CMML and Atypical CML
Both of these are Myelodysplastic syndromes rather than a simple myeloproliferative neoplasm. No BCR-ABL protein or corresponding mutations are identified.
Three pathologically distinct phases of the disease has been identified.
Chronic phase (CP)
Accelerated phase (AP)
Blast phase (BP)
Majority of the cases are diagnosed in chronic phase. Only 5% of the cases have an uneventful chronic phase and diagnosed at AP or BP.
AP and BP have an accentuated severity of the CP symptoms. All untreated CPs progress to AP and BP.
Patient will have all the constitutional symptoms of malignancy, like fever, myalgia, night sweats, weight loss, etc.
Half of them will have splenomegaly. Occasionally hepatomegaly and lymphadenopathy.
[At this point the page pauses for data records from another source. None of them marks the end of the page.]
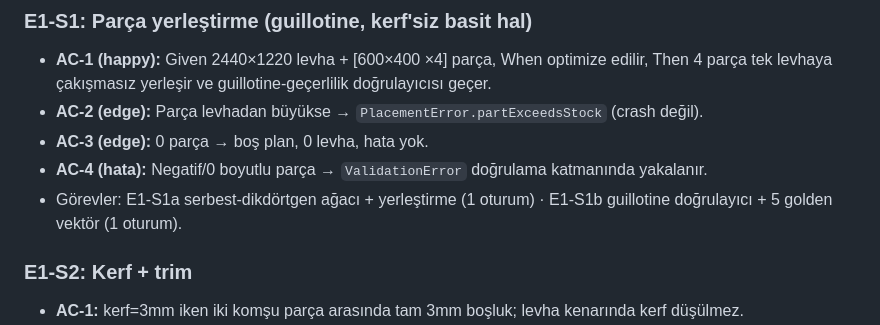
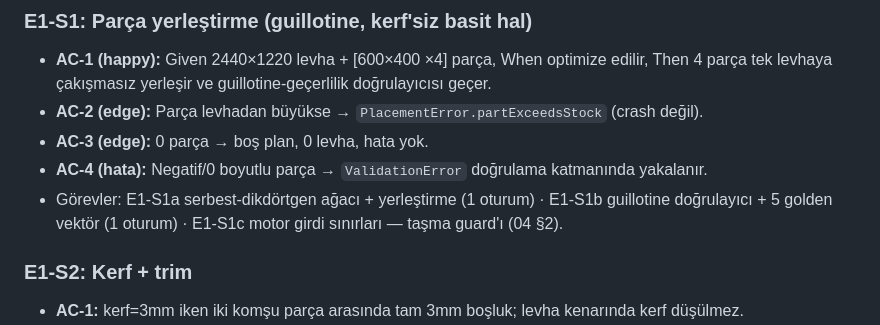
Before and after one commit to KerfKit/kerfkit, a Markdown page: docs/03_BACKLOG.md, the part around the change. GitHub-like rendering.

```diff
--- a/docs/03_BACKLOG.md
+++ b/docs/03_BACKLOG.md
@@ -23,7 +23,7 @@
 - **AC-3 (edge):** 0 parça → boş plan, 0 levha, hata yok.
 - **AC-4 (hata):** Negatif/0 boyutlu parça → `ValidationError` doğrulama katmanında yakalanır.
 - Görevler: E1-S1a serbest-dikdörtgen ağacı + yerleştirme (1 oturum) · E1-S1b guillotine
-  doğrulayıcı + 5 golden vektör (1 oturum).
+  doğrulayıcı + 5 golden vektör (1 oturum) · E1-S1c motor girdi sınırları — taşma guard'ı (04 §2).
 
 ### E1-S2: Kerf + trim
 - **AC-1:** kerf=3mm iken iki komşu parça arasında tam 3mm boşluk; levha kenarında kerf düşülmez.
```
Also changed, not shown: docs/04_ALGORITMA_SPEC.md (+6 -1 lines), docs/05_VERI_MODELI.md (+2 -1 lines).
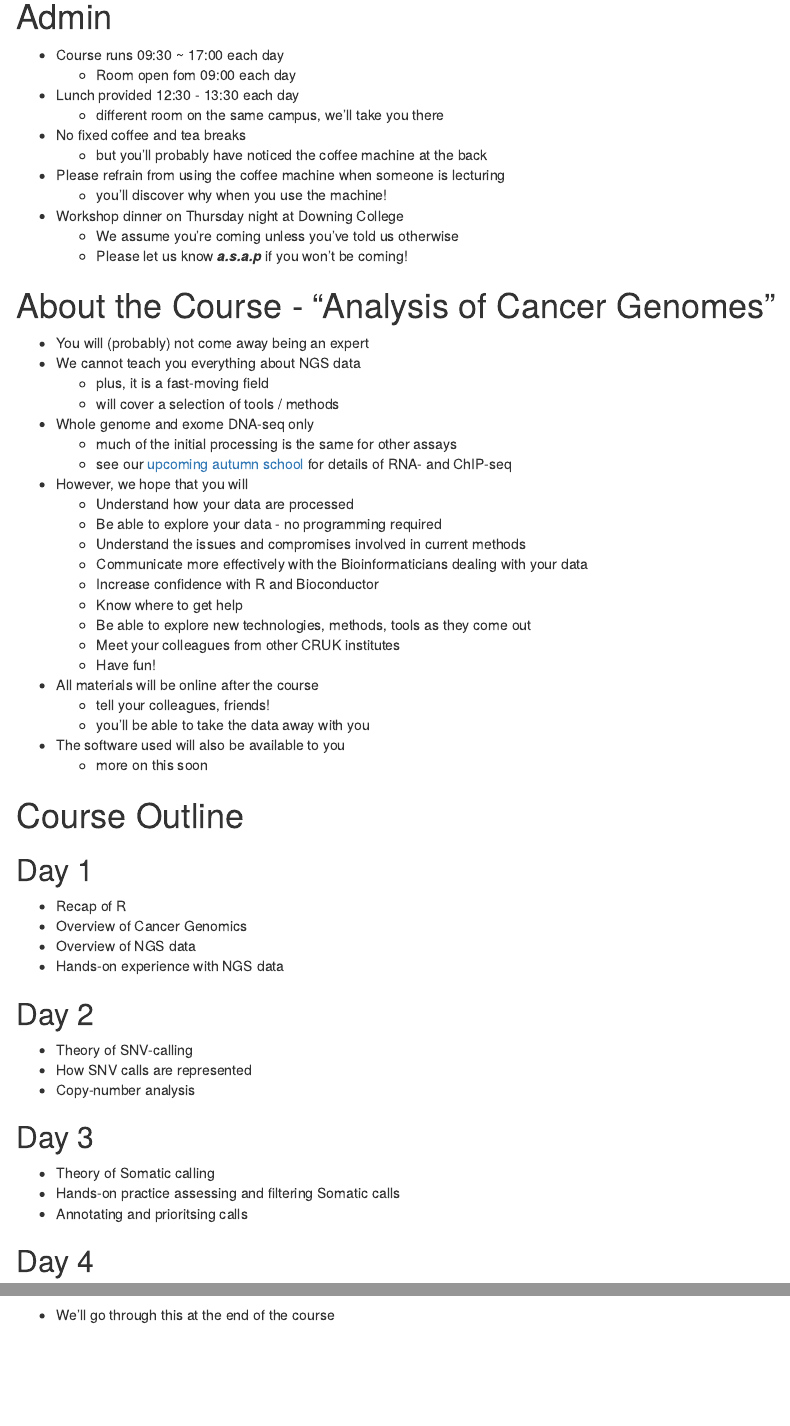
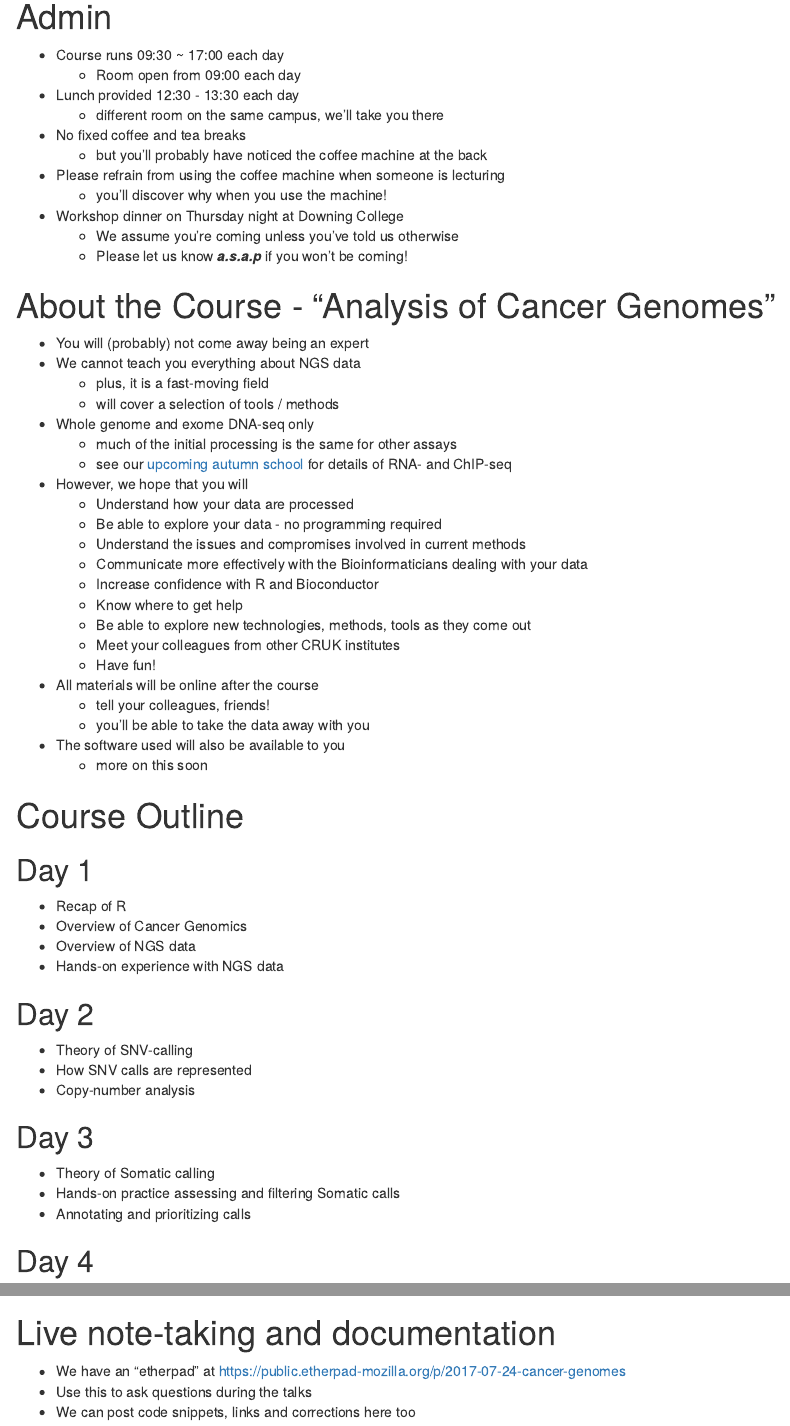
Before and after one commit to bioinformatics-core-shared-training/cruk-summer-school-2017, an R Markdown document (Day1/Session1-intro.Rmd): the page in a window 1100 px wide, from 2000 px down, and a second part further down, joined at a grey line. Rendered offline with R 4.5, knitr and Pandoc, with nearby package versions; some code elsewhere in the file could not run offline.

Commit message:
Correct a few typos in the intro
link to etherpad

```diff
--- a/Day1/Session1-intro.Rmd
+++ b/Day1/Session1-intro.Rmd
@@ -64,7 +64,7 @@ grid.arrange(p1,p2,p3,ncol=1)
 # Admin
 
 - Course runs 09:30 ~ 17:00 each day
-    + Room open fom 09:00 each day
+    + Room open from 09:00 each day
 - Lunch provided 12:30 - 13:30 each day
     + different room on the same campus, we'll take you there
 - No fixed coffee and tea breaks
@@ -123,7 +123,7 @@ grid.arrange(p1,p2,p3,ncol=1)
 
 - Theory of Somatic calling
 - Hands-on practice assessing and filtering Somatic calls
-- Annotating and prioritsing calls
+- Annotating and prioritizing calls
 
 ## Day 4
 
@@ -190,3 +190,9 @@ A breast-cancer cell-line on which we have data available and has been used as p
 
 
 - We'll go through this at the end of the course
+
+# Live note-taking and documentation
+
+- We have an "etherpad" at https://public.etherpad-mozilla.org/p/2017-07-24-cancer-genomes
+- Use this to ask questions during the talks
+- We can post code snippets, links and corrections here too
```
Also changed, not shown: Day1/Session1-intro.html, Day1/Session1-intro.Rmd (4 more changed lines).
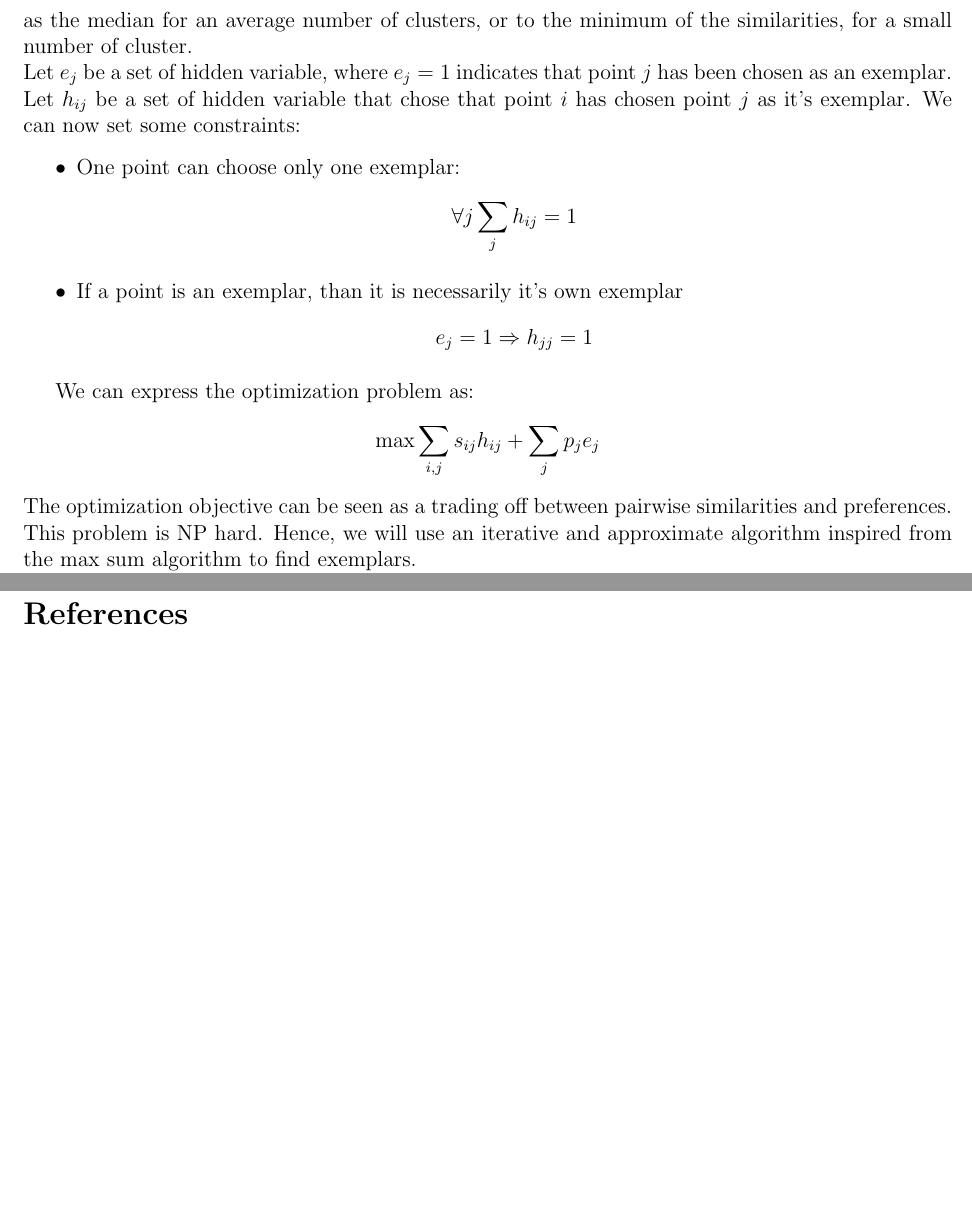
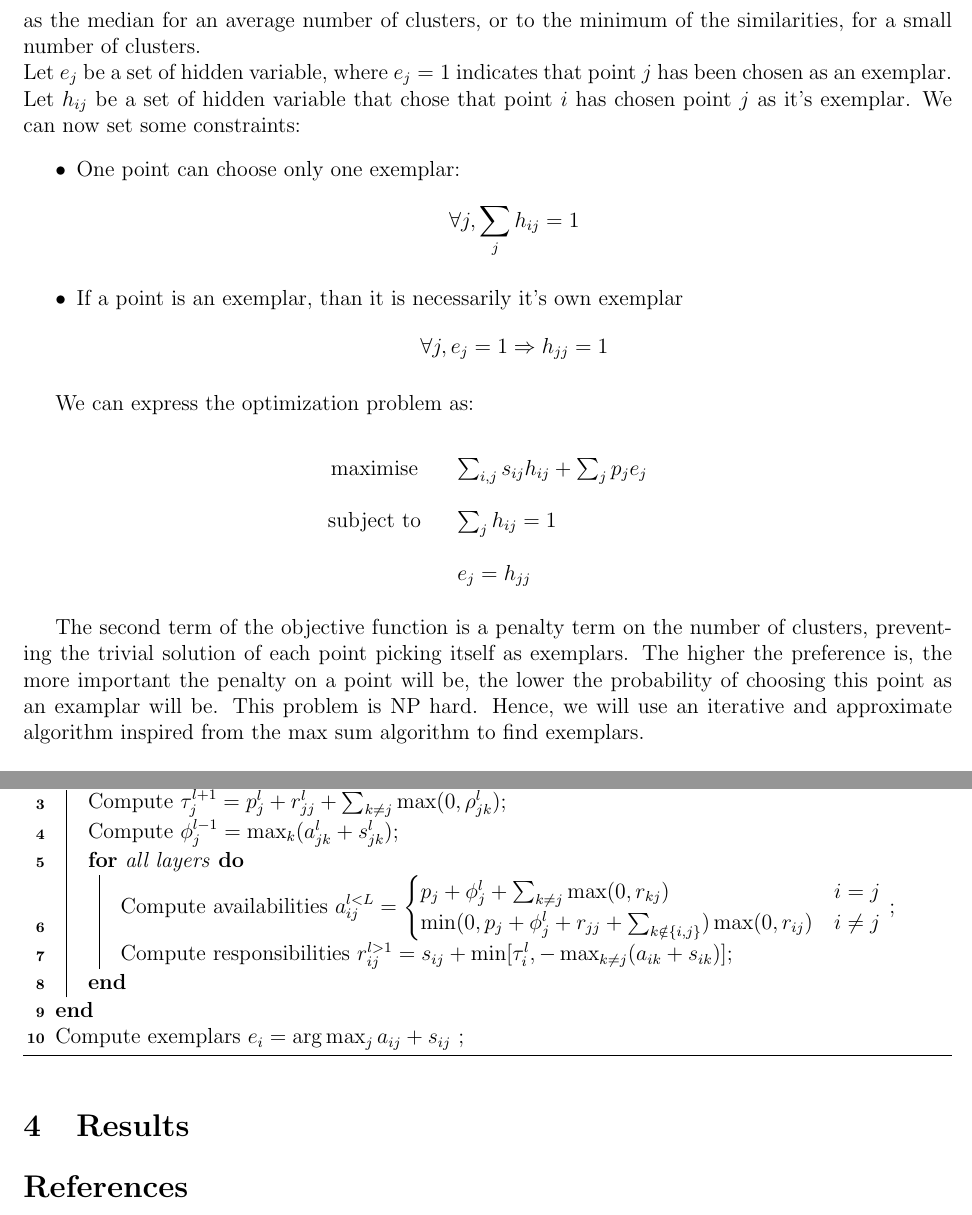
Before and after one commit to NelleV/IPOL, a LaTeX document (src/docs/ipol_hap.tex): two parts of pages 2 and 3 of 3 before the commit and two parts of pages 2 and 4 of 4 after it, joined at a grey line, cut so that both start at the same text, the shorter picture padded with empty space. Compiled offline with pdfLaTeX.

Commit message:
Added more detailed algorithm

```diff
--- a/src/docs/ipol_hap.tex
+++ b/src/docs/ipol_hap.tex
@@ -67,7 +68,7 @@ The preference $p_i$ sets how well $j$ is likely to be chosen as exemplar.
 Low preferences will yield smaller numbers of exemplars, while high
 preferences will yield a large number of exemplars. It can be set as the median
 for an average number of clusters, or to the minimum of the similarities, for
-a small number of cluster. \\
+a small number of clusters. \\
 Let $e_j$ be a set of hidden variable, where $e_j = 1$ indicates that point
 $j$ has been chosen as an exemplar. Let $h_{ij}$ be a set of hidden variable
 that chose that point $i$ has chosen point $j$ as it's exemplar. We can now
@@ -75,30 +76,35 @@ set some constraints:
 \begin{itemize}
 \item One point can choose only one exemplar:
 \begin{equation*}
-\forall j \sum_{j} h_{ij} = 1
+\forall j, \sum_{j} h_{ij} = 1
 \end{equation*}
 \item If a point is an exemplar, than it is necessarily it's own exemplar
 \begin{equation*}
-e_{j} = 1 \Rightarrow h_{jj} = 1
+\forall j, e_{j} = 1 \Rightarrow h_{jj} = 1
 \end{equation*}
 \end{itemize}
 
 We can express the optimization problem as:
 \begin{equation*}
-\max \sum_{i, j} s_{ij} h_{ij} + \sum_{j} p_j e_j
+\renewcommand{\arraystretch}{2}
+\begin{array}{ccl}
+\text{maximise} & & \sum_{i, j} s_{ij} h_{ij} + \sum_{j} p_j e_j \\
+\text{subject to} &  & \sum_{j} h_{ij} = 1 \\
+		  &  & e_{j} = h_{jj}
+\end{array}
 \end{equation*}
-The optimization objective can be seen as a trading off between pairwise
-similarities and preferences. This problem is NP hard. Hence, we will use an
-iterative and approximate algorithm inspired from the max sum algorithm to
-find exemplars. \\
+
+
+The second term of the objective function is a penalty term on the number of clusters, preventing the
+trivial solution of each point picking itself as exemplars. The higher the
+preference is, the more important the penalty on a point will be, the lower
+the probability of choosing this point as an examplar will be. This problem is
+NP hard. Hence, we will use an iterative and approximate algorithm inspired
+from the max sum algorithm to find exemplars. \\
+
 Two notions are derived from the similarities and preferences:
 \textbf{responsibilities} and \textbf{availabilities}. These two types of
 messages are computed iteratively until convergence.
-$(a_{ij} + s_{ij})$ defines the certainty of $i$ choosing $j$ as exemplar.
-Hence:
-\begin{equation*}
-e_i = \argmax_j a_{ij} + s_{ij}
-\end{equation*}
 \\
 The responsibility $r_{ik}$ of data point $i$ to
 candidate exemplar $j$ corresponds to how well $k$ is suited to be an exemplar
@@ -133 +148,3 @@ a_{ij} = \begin{cases}
+    Compute responsibilities $r_{ij} = s_{ij} - \max_{k \neq j} (a_{ik} + s_{ik})
+$\;
   }
@@ -191,3 +211,22 @@ r_{ij}^{l > 1} = s_{ij}  + \min [ \tau_i^l, - \max_{k \neq j} (a_{ik} + s_{ik})
+  \For{iteration}{
+    Compute $\tau_j^{l + 1} = p^l_j + r_{jj}^l + \sum_{k \neq j} \max (0, \rho^l_{jk}) $\;
+    Compute $\phi_j^{l - 1} = \max_k (a_{jk}^l + s_{jk}^l)$\;
+    \For{all layers}{
+      Compute availabilities
+	$a_{ij}^{l < L} = \begin{cases}
+	    p_j + \phi_j^l + \sum_{k \neq j} \max(0, r_{kj}) &  i = j \\
+	    \min ( 0, p_j + \phi_j^l + r_{jj} + \sum_{k \notin \{i, j\} } ) \max (0, r_{ij}) & i \neq j\\
+	\end{cases}$  \;
+       Compute responsibilities
+	$r_{ij}^{l > 1} = s_{ij}  + \min [ \tau_i^l, - \max_{k \neq j} (a_{ik} + s_{ik}) ]$\;
+
+      }
+  }
+  Compute exemplars $e_i = \arg \max_{j} a_{ij} + s_{ij}$ \;
+  \caption{Hierarchical Affinity Propagation}
+\end{algorithm}
+
+\section{Results}
 
 \bibliography{ipol_hap}
 
```
Also changed, not shown: src/docs/ipol_hap.tex (35 more changed lines).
Explained by infiltration of sinuses by the mature & immature granulocytes and extramedullary hematopoiesis.
Furthermore, AP and BP are unresponsive to classical therapy with TKI.
CBC and Peripheral Smear
Peripheral smear is more than enough for diagnosing CML. Marrow is required if the findings in CML are atypical or inadequate.
Normocytic normochromic anemia.
Leukocytosis with absolute basophilia is the most important clue.
Absolute neutrophilia, absolute eosinophilia will be there.
Peaks in myelocyte and neutrophil counts are diagnostic.
Monocytes are high but <3%.
Blasts are <2% in smear for CP
Platelet count may be increased because of megakaryocyte proliferation.
Persistant WBC counts >10000 /microL
Basophils ≥ 20% of total WBC
Blasts 10 - 19% of WBC in PS and BM
Persistant thrombocytosis >10 lakhs /microL
Or persistant thrombocytopenia <1 lakh /microL unrelated to therapy
Evidence of cells with Philadelphia chromosome
Proliferation of Myeloid series. With increased myelocytes and mature neutrophils.
All WBC findings corresponding to the peripheral smear.
Blasts account for <5% of marrow in CP
Erythroid series is suppressed.
Megakaryocytes are normal or proliferated. This is because of BCR-ABL which affects MK cells also.
MK will be "Dwarf Megakaryocytes" due to the small size and hypo-lobate nucleus.
Pseudo-Gaucher cells are common
BM Biopsy sections show a 5 - 10 cell thick layer of immature granulocytes in the paratrabecular region. (Normally just 2 - 3 cells thick)
Biopsy also reveals marrow fibrosis.
Dysplastic changes in myeloid series
Blasts 10 - 19% of WBC in PS and BM
Sheets of Megakaryocytes
Marked fibrosis - reticulin and collagen
Lymphoblastic crisis shows lymphoid blasts in aspirate
Blasts ≥ 20% of WBC in PS and BM
Blasts can be of myeloid, erythroid, monocytic, megakaryocytic or even lymphoid in lineage.
Blasts can be extra medullary also; in skin, lymph nodes, etc